Aim of the task ▸
Identify every line in the records below that contains the word "html", and reproduce each one.

*** Available records Section Begins ***

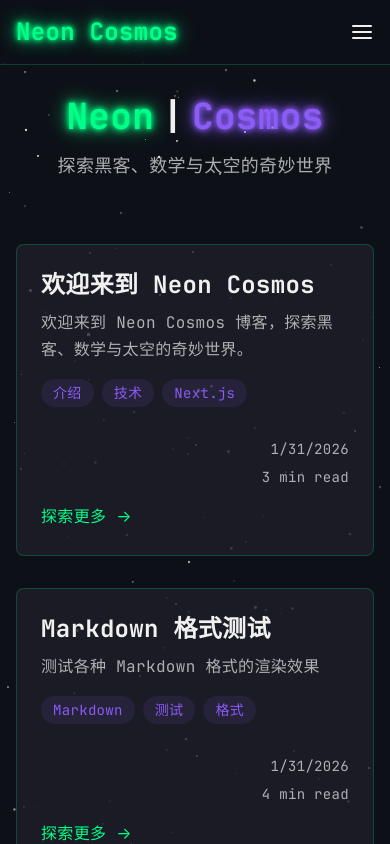
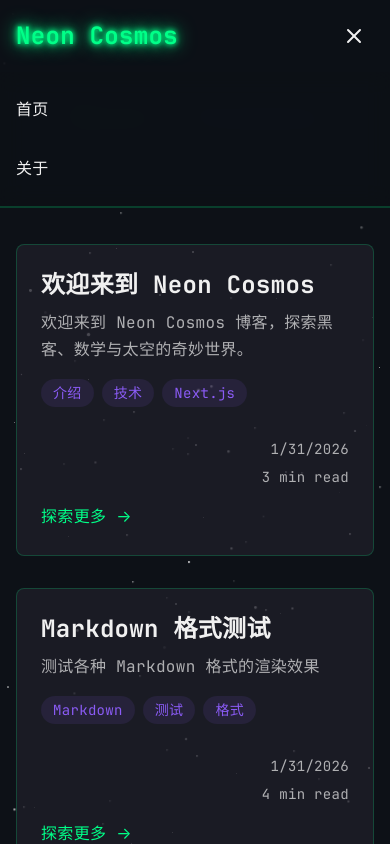
Before and after one commit to EricJiang1329145/blog, a Next.js app: page / in a window 390 px wide. Both pictures are taken after a click on the button "打开菜单". Shown: the top 844 px of the page. Built offline with nearby package versions, Linux system fonts and the light colour scheme; what marked-katex-extension would draw is missing.

Commit message:
feat(导航): 将导航栏组件拆分为独立文件并添加移动端菜单功能
重构布局文件，将导航栏提取为单独的 Navigation 组件
新增移动端菜单的展开/收起功能

```diff
--- a/src/app/layout.tsx
+++ b/src/app/layout.tsx
@@ -2,6 +2,7 @@
 import Link from "next/link";
 import StarBackground from "../components/StarBackground";
 import BackToTopButton from "../components/BackToTopButton";
+import Navigation from "../components/Navigation";
 import "./globals.css";
 
 export const metadata: Metadata = {
@@ -21,32 +22,8 @@
 				<StarBackground />
 
 				{/* 导航栏 */}
-				<header className="fixed top-0 left-0 right-0 z-50 bg-nav-bg/90 backdrop-blur-md border-b border-neon-green/20">
-					<div className="container mx-auto px-4 py-4 flex justify-between items-center">
-						<Link href="/" className="text-2xl font-bold neon-text-green">
-							Neon Cosmos
-						</Link>
+				<Navigation />
 
-						{/* 桌面导航 */}
-						<nav className="hidden md:flex space-x-8">
-							<Link href="/" className="text-foreground hover:neon-text-green transition-all">
-								首页
-							</Link>
-							<Link href="/about" className="text-foreground hover:neon-text-green transition-all">
-								关于
-							</Link>
-						</nav>
-
-						{/* 移动端导航按钮 */}
-						<button className="md:hidden text-foreground">
-							<svg xmlns="http://www.w3.org/2000/svg" width="24" height="24" viewBox="0 0 24 24" fill="none" stroke="currentColor" strokeWidth="2" strokeLinecap="round" strokeLinejoin="round">
-								<line x1="3" y1="12" x2="21" y2="12"></line>
-								<line x1="3" y1="6" x2="21" y2="6"></line>
-								<line x1="3" y1="18" x2="21" y2="18"></line>
-							</svg>
-						</button>
-					</div>
-				</header>
 
 				{/* 主要内容 */}
 				<main className="container mx-auto px-4 pt-24 pb-16">
--- /dev/null
+++ b/src/components/Navigation.tsx
@@ -0,0 +1,76 @@
+'use client';
+
+import Link from "next/link";
+import { useState } from "react";
+
+export default function Navigation() {
+	const [mobileMenuOpen, setMobileMenuOpen] = useState(false);
+
+	const toggleMobileMenu = () => {
+		setMobileMenuOpen(!mobileMenuOpen);
+	};
+
+	return (
+		<header className="fixed top-0 left-0 right-0 z-50 bg-nav-bg/90 backdrop-blur-md border-b border-neon-green/20">
+			<div className="container mx-auto px-4 py-4 flex justify-between items-center">
+				<Link href="/" className="text-2xl font-bold neon-text-green">
+					Neon Cosmos
+				</Link>
+
+				{/* 桌面导航 */}
+				<nav className="hidden md:flex space-x-8">
+					<Link href="/" className="text-foreground hover:neon-text-green transition-all">
+						首页
+					</Link>
+					<Link href="/about" className="text-foreground hover:neon-text-green transition-all">
+						关于
+					</Link>
+				</nav>
+
+				{/* 移动端导航按钮 */}
+				<button
+					className="md:hidden text-foreground p-2 rounded-full hover:bg-white/10 transition-all"
+					onClick={toggleMobileMenu}
+					aria-label={mobileMenuOpen ? "关闭菜单" : "打开菜单"}
+				>
+					<svg xmlns="http://www.w3.org/2000/svg" width="24" height="24" viewBox="0 0 24 24" fill="none" stroke="currentColor" strokeWidth="2" strokeLinecap="round" strokeLinejoin="round">
+						{mobileMenuOpen ? (
+							<>
+								<line x1="18" y1="6" x2="6" y2="18"></line>
+								<line x1="6" y1="6" x2="18" y2="18"></line>
+							</>
+						) : (
+							<>
+								<line x1="3" y1="12" x2="21" y2="12"></line>
+								<line x1="3" y1="6" x2="21" y2="6"></line>
+								<line x1="3" y1="18" x2="21" y2="18"></line>
+							</>
+						)}
+					</svg>
+				</button>
+			</div>
+
+			{/* 移动端菜单 */}
+			{mobileMenuOpen && (
+				<div className="md:hidden bg-nav-bg/95 backdrop-blur-md border-b border-neon-green/20">
+					<div className="container mx-auto px-4 py-4 flex flex-col space-y-4">
+						<Link
+							href="/"
+							className="text-foreground hover:neon-text-green transition-all py-2"
+							onClick={toggleMobileMenu}
+						>
+							首页
+						</Link>
+						<Link
+							href="/about"
+							className="text-foreground hover:neon-text-green transition-all py-2"
+							onClick={toggleMobileMenu}
+						>
+							关于
+						</Link>
+					</div>
+				</div>
+			)}
+		</header>
+	);
+}
```
Also changed, not shown: lib/data/posts.ts (+1 -1 lines), 1 other file (tests, documents, lock files or other folders).
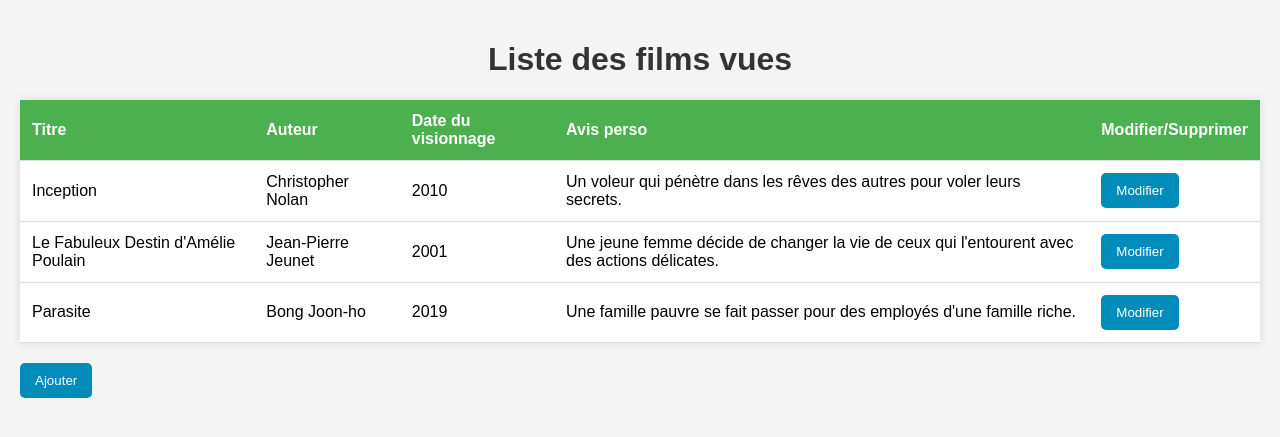
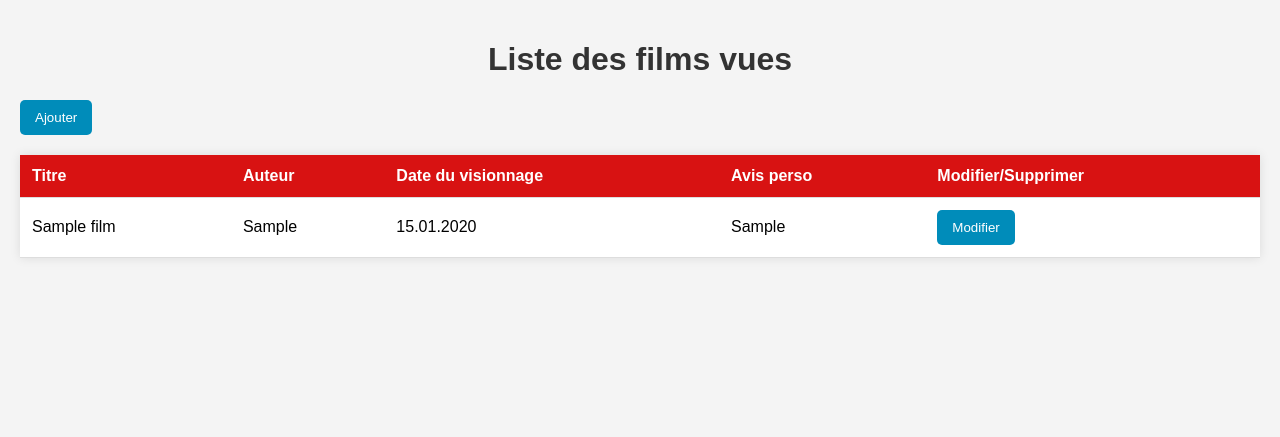
Before and after one commit to MrEmm6/projet-WEBA, a Django app: page / in a window 1280 px wide. Shown: the top 437 px of the page. Run offline with Django 5.2, Linux system fonts and the light colour scheme; tables that the repository leaves empty hold one stand-in row (values such as "Sample post").

Commit message:
implémentation de la bdd sur la page principale

```diff
--- a/films/models.py
+++ b/films/models.py
@@ -1,13 +1,15 @@
 from django.conf import settings
 from django.db import models
 from django.utils import timezone
-
 
 class Film(models.Model):
     auteur = models.CharField(max_length=50)
     titre = models.CharField(max_length=50)
     avis = models.TextField()
-    dateVue = models.DateTimeField(default=timezone.now)
+    dateVue = models.DateField(default=timezone.now)
+
+    def get_date_vue(self):
+        return self.dateVue.strftime("%d.%m.%Y")
 
     def __str__(self):
         return self.titre
--- a/films/static/css/films.css
+++ b/films/static/css/films.css
@@ -21,7 +21,7 @@
             border-bottom: 1px solid #ddd;
         }
         th {
-            background-color: #4CAF50;
+            background-color: #d81212;
             color: white;
         }
         tr:hover {
--- a/films/templates/films/list_films_seen.html
+++ b/films/templates/films/list_films_seen.html
@@ -8,6 +8,7 @@
 </head>
 <body>
     <h1>Liste des films vues</h1>
+    <button class="btn-modifier">Ajouter</button>
         <table>
         <tr>
             <th>Titre</th>
@@ -16,28 +17,16 @@
             <th>Avis perso</th>
             <th>Modifier/Supprimer</th>
         </tr>
-        <tr>
-            <td>Inception</td>
-            <td>Christopher Nolan</td>
-            <td>2010</td>
-            <td>Un voleur qui pénètre dans les rêves des autres pour voler leurs secrets.</td>
-            <td><button class="btn-modifier">Modifier</button></td>
-        </tr>
-        <tr>
-            <td>Le Fabuleux Destin d'Amélie Poulain</td>
-            <td>Jean-Pierre Jeunet</td>
-            <td>2001</td>
-            <td>Une jeune femme décide de changer la vie de ceux qui l'entourent avec des actions délicates.</td>
-            <td><button class="btn-modifier">Modifier</button></td>
-        </tr>
-        <tr>
-            <td>Parasite</td>
-            <td>Bong Joon-ho</td>
-            <td>2019</td>
-            <td>Une famille pauvre se fait passer pour des employés d'une famille riche.</td>
-            <td><button class="btn-modifier">Modifier</button></td>
-        </tr>
+            {% for film in list_films %}
+                <tr>
+                    <td>{{ film.titre }}</td>
+                    <td>{{ film.auteur }}</td>
+                    <td>{{ film.get_date_vue }}</td>
+                    <td>{{ film.avis }}</td>
+                    <td><button class="btn-modifier">Modifier</button></td>
+                </tr>
+            {% endfor %}
+
     </table>
-    <button class="btn-modifier">Ajouter</button>
 </body>
 </html>
--- a/films/views.py
+++ b/films/views.py
@@ -1,6 +1,7 @@
 from django.shortcuts import render
-
+from .models import Film
 # Create your views here.
 
 def list_films_seen(request):
-    return render(request, 'films/list_films_seen.html', {})
+    list_films = Film.objects.order_by('-dateVue')
+    return render(request, 'films/list_films_seen.html', {'list_films' : list_films})
```
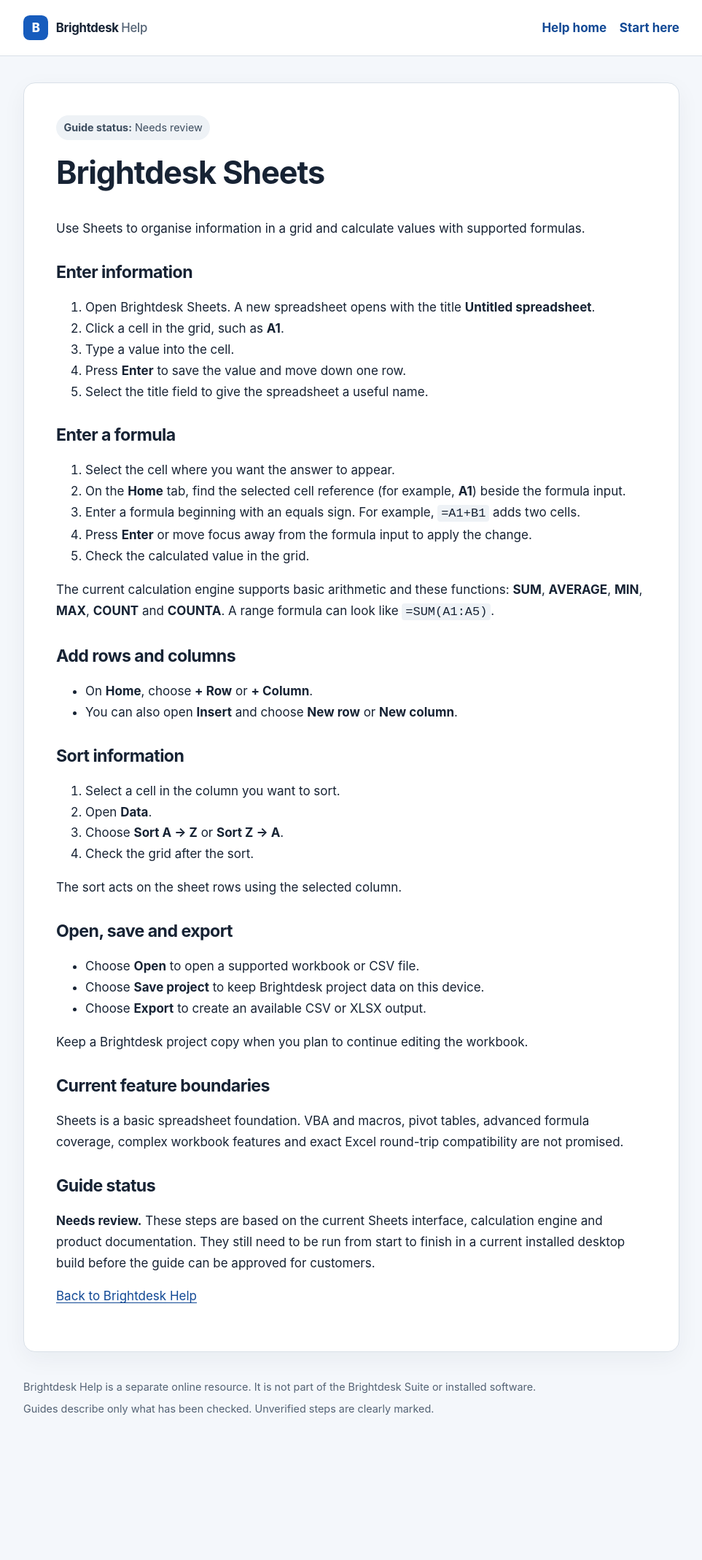
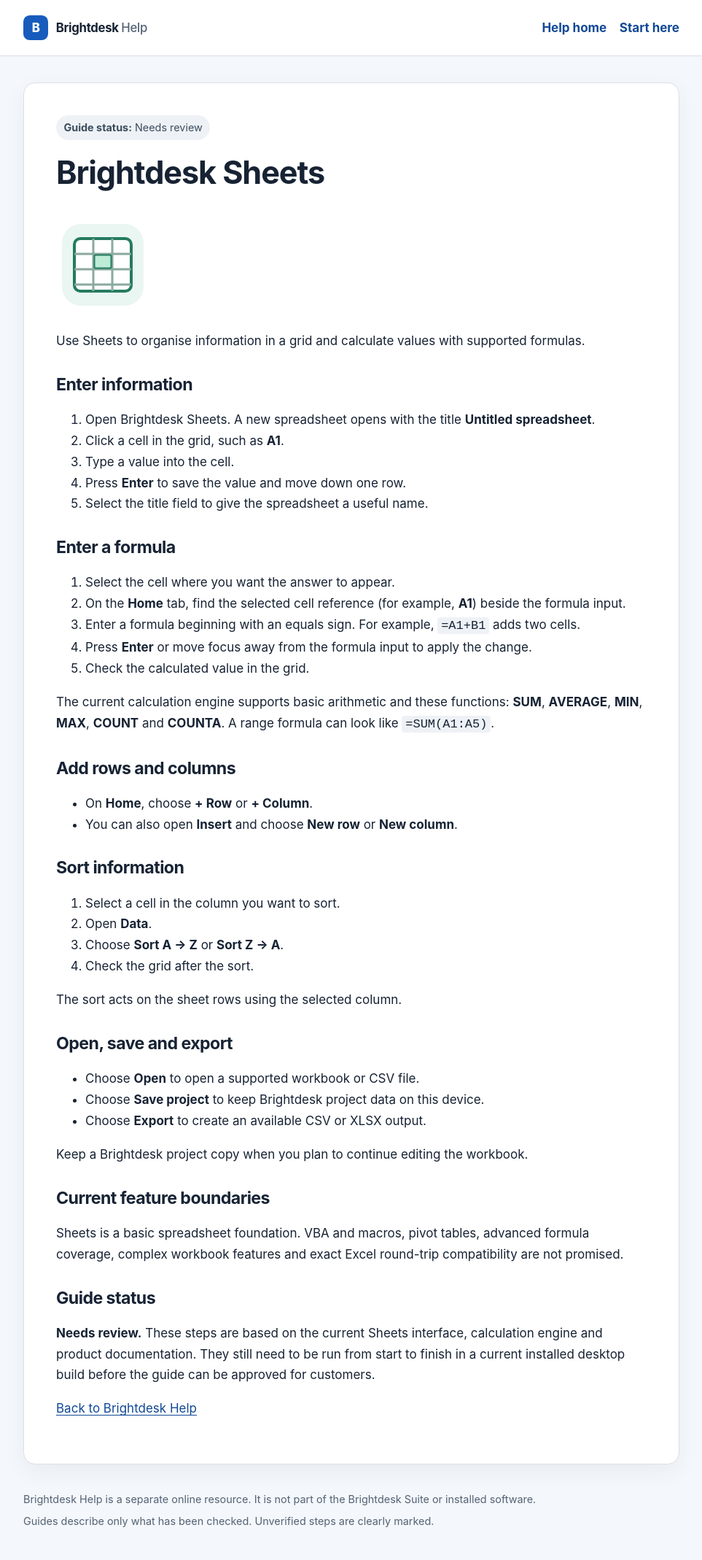
Before and after one commit to conz20/Brightdesk-Wiki, a Jekyll site: the page built from docs/products/sheets.md, in a window 1280 px wide. Shown: the whole page at 73% size, without its empty margins (158-1121 px from the left). Built offline with Jekyll 4.4.1, drawn with Linux system fonts in a browser that asks for light colours; before the commit the page ends 1984 px from its top, so only the background shows below that.

Commit message:
Add accessible Sheets icon to its Help guide

```diff
--- a/docs/products/sheets.md
+++ b/docs/products/sheets.md
@@ -7,6 +7,8 @@ permalink: /products/sheets.html
 ---
 
 # Brightdesk Sheets
+
+![Brightdesk Sheets product icon](../assets/images/product-icons/sheets.svg){: .product-guide-icon }
 
 Use Sheets to organise information in a grid and calculate values with supported formulas.
 
```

*** Available records Section Ends ***

Task solution ▸
--- a/films/templates/films/list_films_seen.html
+++ b/films/templates/films/list_films_seen.html
 </html>
-    return render(request, 'films/list_films_seen.html', {})
+    return render(request, 'films/list_films_seen.html', {'list_films' : list_films})
@@ -7,6 +7,8 @@ permalink: /products/sheets.html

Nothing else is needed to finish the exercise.